Black Issues Book Review

Summer Sun Risin’

Summer Sun Risin’ – Book Review

Vanessa E. Jones

by W. Nikola-Lisa, illustrated by Don Tate Lee & Low Books, April 2002 $16.95, ISBN 1-584-30034-5

Summer Sun Risin’ is a lively picture book that captures the sights, sounds and activities of an African-American boy’s day on his parents’ farm. Author W. Nikola-Lisa manages to cover a lot of ground in a small amount of space. Readers follow the unnamed child through his day, from his early-morning, wake-up call by the family rooster to his parents lulling him to sleep at night. A hard day’s work for the boy includes milking the cows and feeding the pigs. Then father and son head to the river to catch fish for dinner. Nikola-Lisa details the action with simple, evocative prose: Fence on the hill,/corn in a row./Hay in the field/ready to mow./Pa takes the wheel,/I work the gears./Summer sun’s blazin’,/ burnin’ our ears.

Illustrator Don Tate pushes beyond Nikola-Lisa’s verbal guidelines by including visual grace notes that add dimension to the characters. Tate shows the father playing his guitar on the porch after putting his son to bed. The little boy’s love of farming is evidenced by the toy tractor tucked in a corner of his bedroom. You do wonder, however, why the child is working on the farm instead of attending school. The text never explains if these activities are taking place on a holiday or a weekend, or during summer vacation. In all, Summer Sun Risin’ is a fun way for children to learn about African-American farmers and farming, a field that blacks are just a miniscule part of.

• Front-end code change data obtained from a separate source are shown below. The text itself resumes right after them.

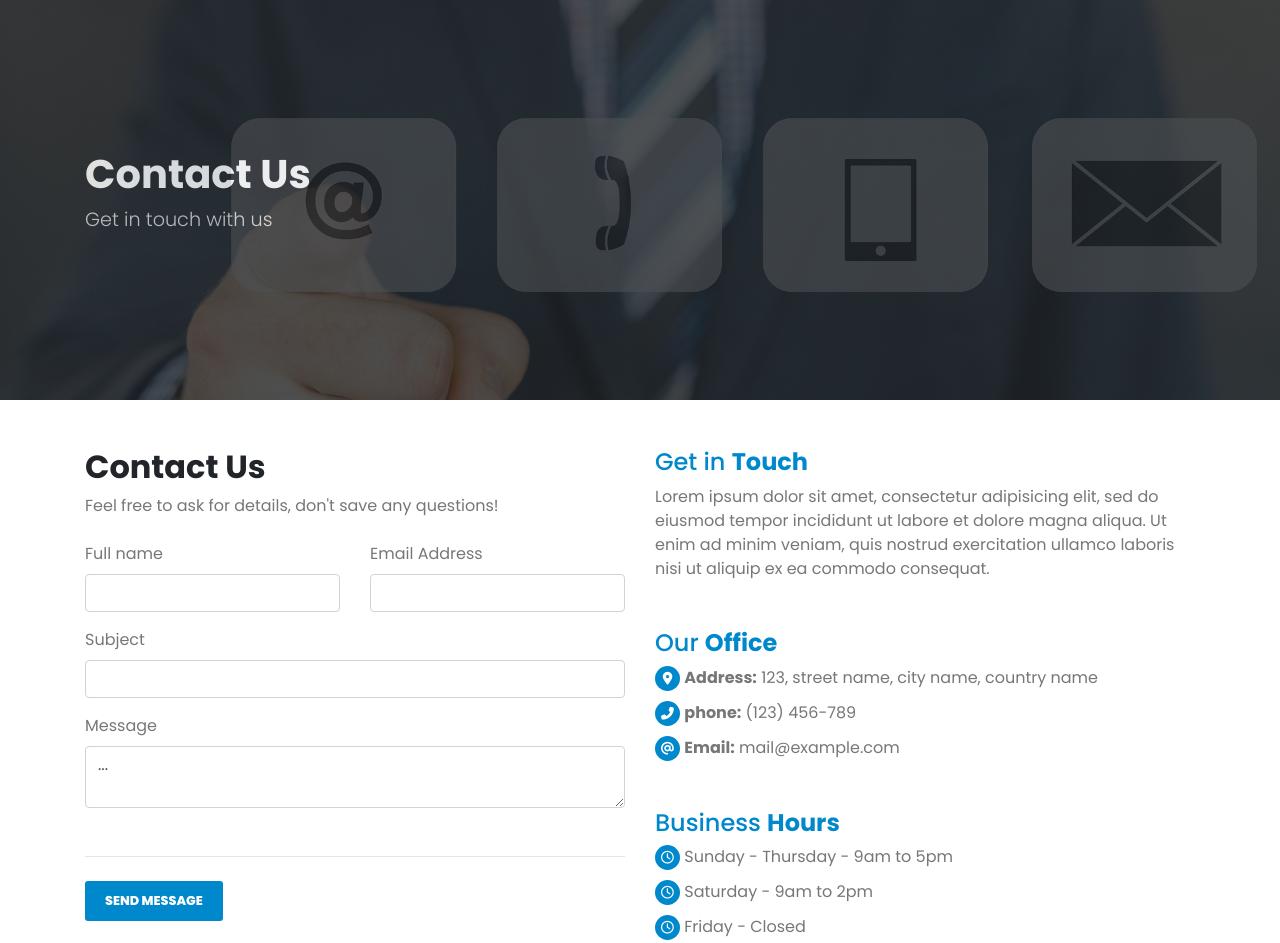
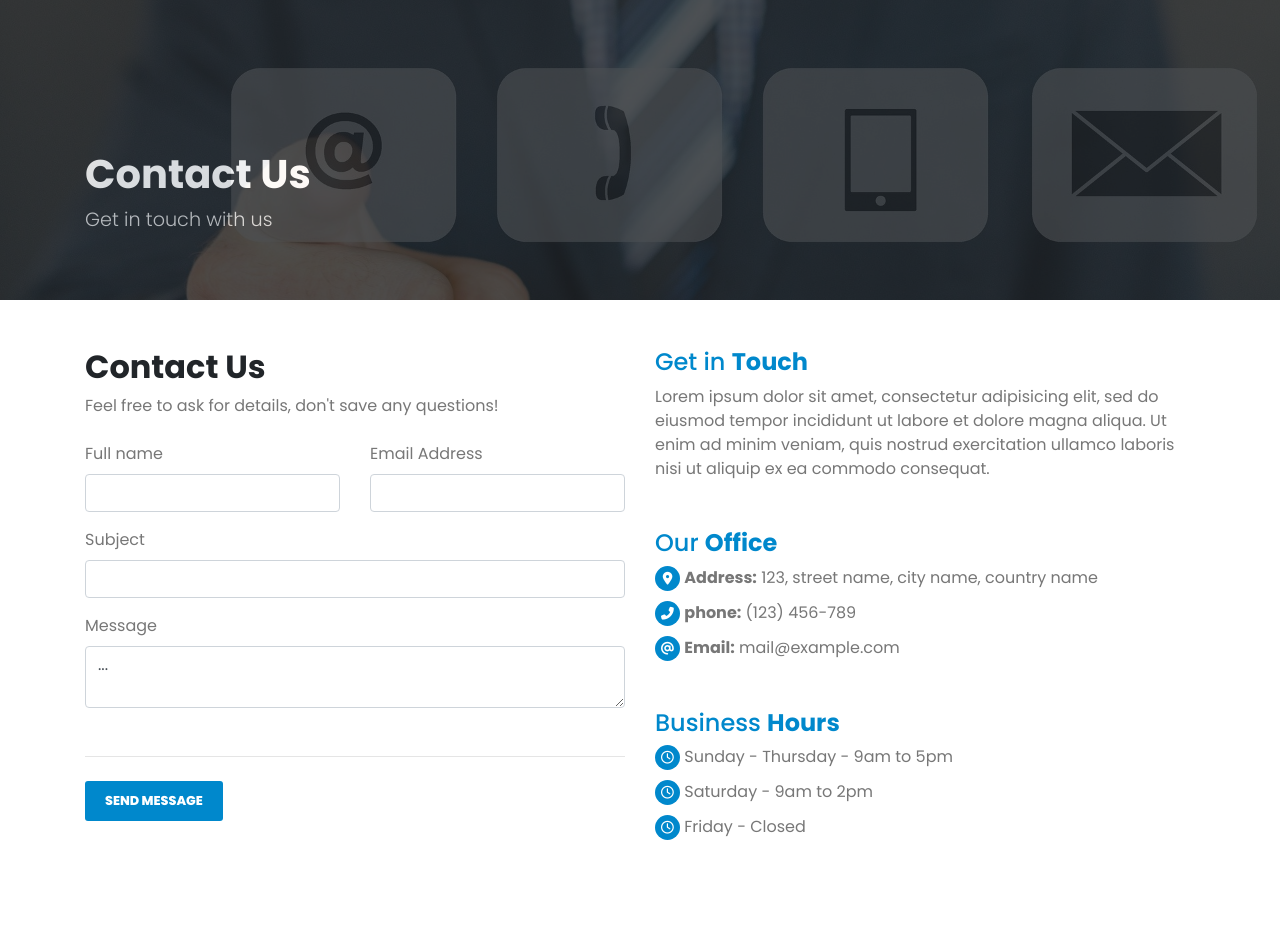
Before and after one commit to sofianeyagoub/contact-page, a plain HTML site: page index.html in a window 1280 px wide. Shown: the top 943 px of the page. Drawn offline with nearby package versions, Linux system fonts and the light colour scheme; grey boxes are pictures that could not be loaded; a script that the page names is missing.

Commit message:
add modified file

```diff
--- a/css/style.css
+++ b/css/style.css
@@ -4,7 +4,7 @@ body{
 }
 .page-header{
   position: relative;
- padding: 200px 0px;
+ padding: 150px 0px;
   background-image: url(../image/bg.jpg);
   background-size: cover;
   background-repeat: no-repeat;
```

–Vanessa E. Jones is a staff reporter at the Boston Globe.

COPYRIGHT 2003 Cox, Matthews & Associates

COPYRIGHT 2003 Gale Group